▶ Instructions to follow: If a line of the records holds the word "height", copy it out.

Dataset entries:
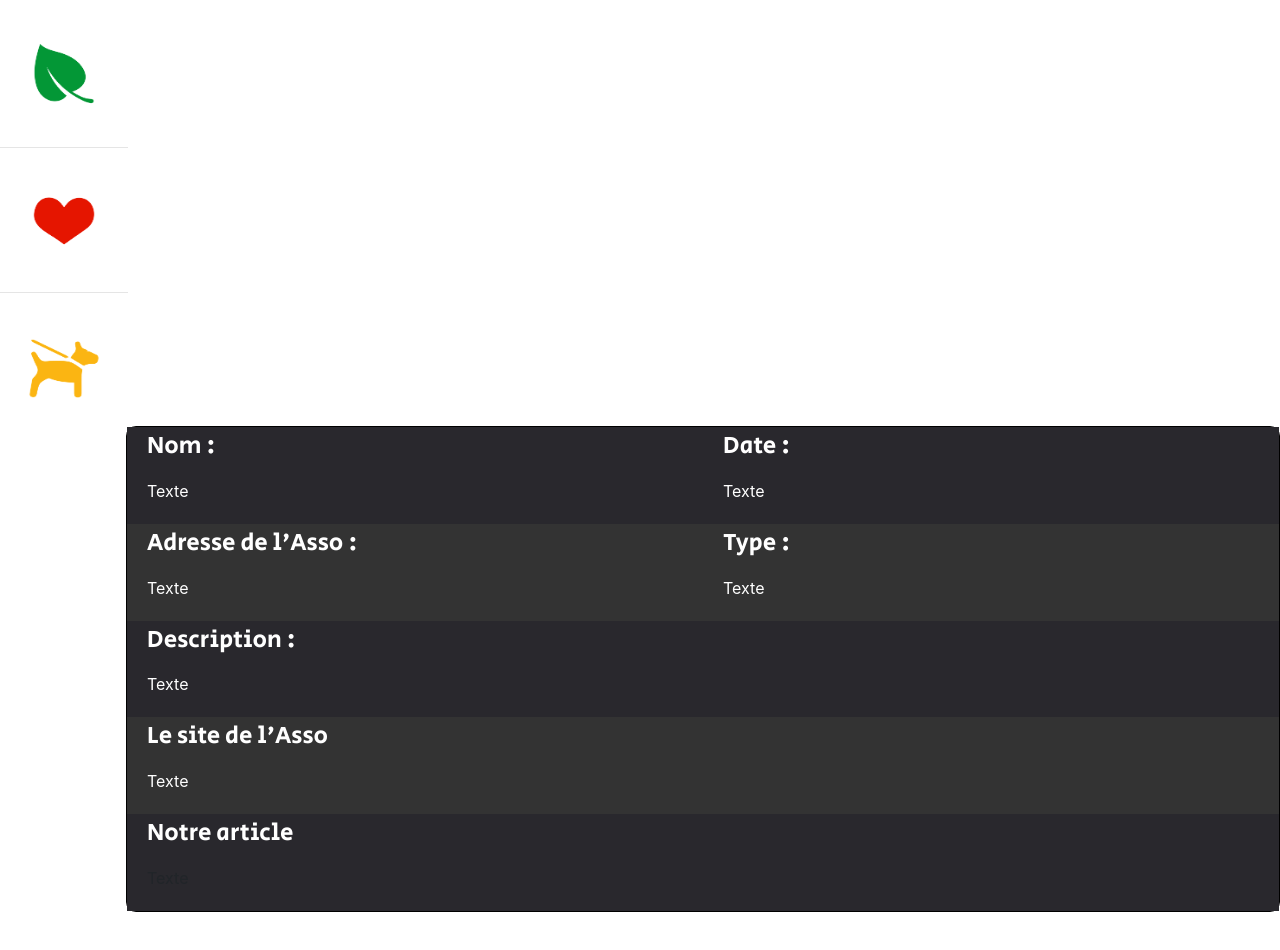
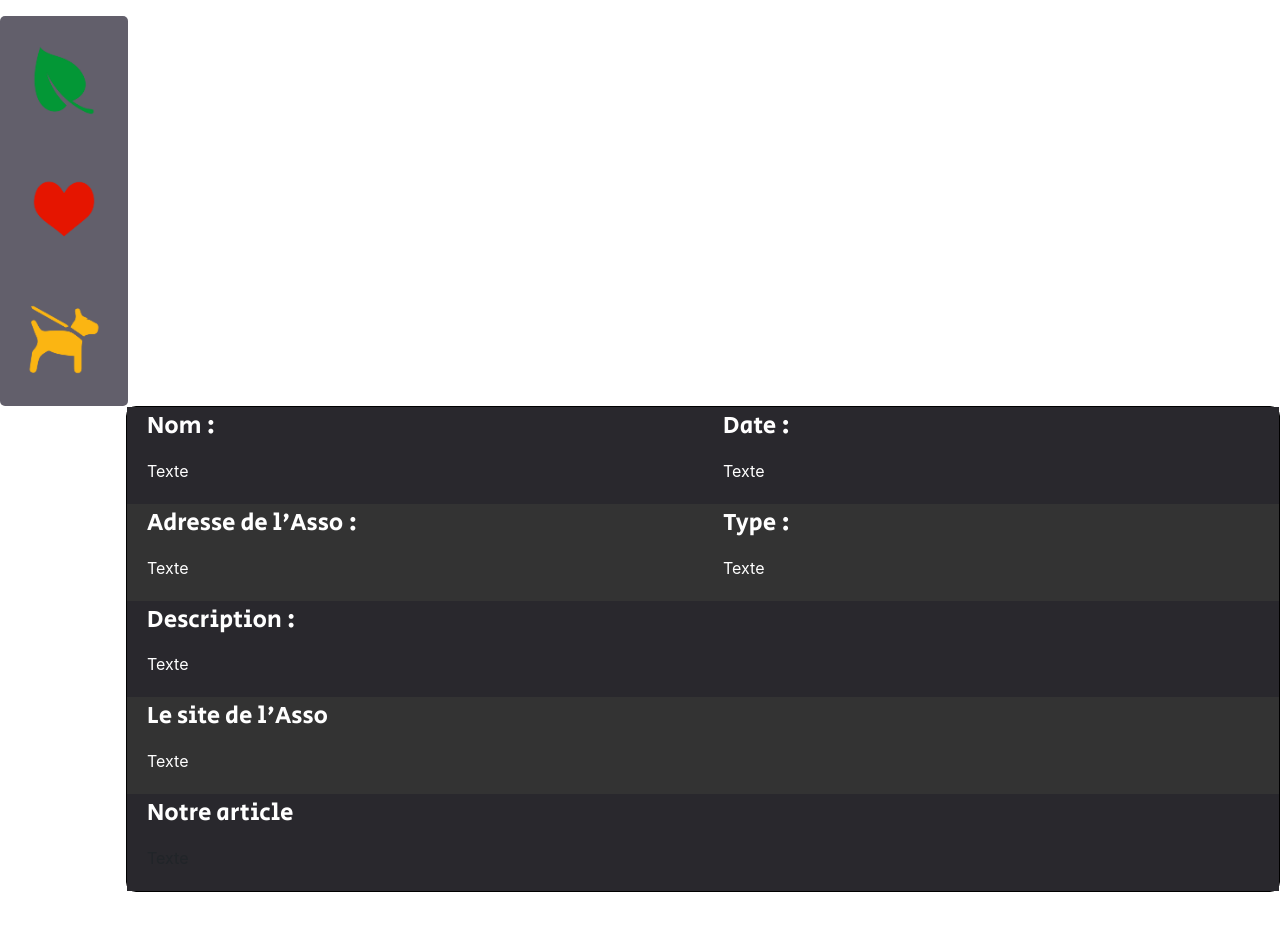
Before and after one commit to samoLow/Asso_discovery_Data_Viz, a plain HTML site: page map.html in a window 1280 px wide. Drawn offline with nearby package versions, Linux system fonts and the light colour scheme; some packages are replaced by stand-ins of ours; no server answers.

```diff
--- a/map.html
+++ b/map.html
@@ -13,25 +13,20 @@
             font-family: 'Secular One', sans-serif;
             font-size: 1.5em;
         }
-        hr{
-            color:#000000;
-            height: 2px;
-        }
+
     </style>
 </head>
 <body>
 
 	<!-- Les Selecteurs -->
-	<div id="selectors" style="width:10%;height:410px;border-radius:5px;display: inline-block;">
-		<img id="selector-eco" src="feuille.png" style="width:100%;height:28%;text-align:center;border-radius:5px 5px 0px 0px;">
-		<hr>
-        <img id="selector-social" src="coeur.png" style="width:100%;height:27%;text-align:center;">
-		<hr>
-        <img id="selector-animal" src="chien.png" style="width:100%;height:28%;text-align:center;border-radius:0px 0px 5px 5px;;">
+	<div id="selectors" style="width:10%;height:390px;border-radius:5px;display: inline-block;">
+		<img id="selector-eco" src="feuille.png" style="width:100%;height:33%;background-color: #625f6b;text-align:center;border-radius:5px 5px 0px 0px;">
+        <img id="selector-social" src="coeur.png" style="width:100%;height:33%;background-color: #625f6b;text-align:center;">
+        <img id="selector-animal" src="chien.png" style="width:100%;height:34%;background-color: #625f6b;text-align:center;border-radius:0px 0px 5px 5px;;">
 	</div>
 
 	<!-- La carte -->
-	<div id="map" style="width:90%;height:410px;display: inline-block;float:right;"></div>
+	<div id="map" style="width:90%;height:390px;display: inline-block;float:right;"></div>
 
 	<!-- Bloc en dessous des selecteurs -->
 	<div id="whiteblock" style="width:9%;height:300px;background-color: white;display: inline-block;"></div>
@@ -578,8 +573,8 @@
                                 writte_info("date", d.creation);
                                 writte_info("adresse", d.adresse);
                                 writte_info("type", d.cause);
-                                writte_info("urltoasso", d.lien_site);
-                                writte_info("urltooursite", d.lien_ass_d);
+                                writte_info("urltoasso", '<a href="'+d.lien_site+'">'+d.lien_site+'</a>');
+                                writte_info("urltooursite",'<a href="'+d.lien_ass_d+'">'+d.lien_ass_d+'</a>' );
                             })
 
                         ;
```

▶ Solution to this problem:
-            height: 2px;
-	<div id="selectors" style="width:10%;height:410px;border-radius:5px;display: inline-block;">
-		<img id="selector-eco" src="feuille.png" style="width:100%;height:28%;text-align:center;border-radius:5px 5px 0px 0px;">
-        <img id="selector-social" src="coeur.png" style="width:100%;height:27%;text-align:center;">
-        <img id="selector-animal" src="chien.png" style="width:100%;height:28%;text-align:center;border-radius:0px 0px 5px 5px;;">
+	<div id="selectors" style="width:10%;height:390px;border-radius:5px;display: inline-block;">
+		<img id="selector-eco" src="feuille.png" style="width:100%;height:33%;background-color: #625f6b;text-align:center;border-radius:5px 5px 0px 0px;">
+        <img id="selector-social" src="coeur.png" style="width:100%;height:33%;background-color: #625f6b;text-align:center;">
+        <img id="selector-animal" src="chien.png" style="width:100%;height:34%;background-color: #625f6b;text-align:center;border-radius:0px 0px 5px 5px;;">
-	<div id="map" style="width:90%;height:410px;display: inline-block;float:right;"></div>
+	<div id="map" style="width:90%;height:390px;display: inline-block;float:right;"></div>
 	<div id="whiteblock" style="width:9%;height:300px;background-color: white;display: inline-block;"></div>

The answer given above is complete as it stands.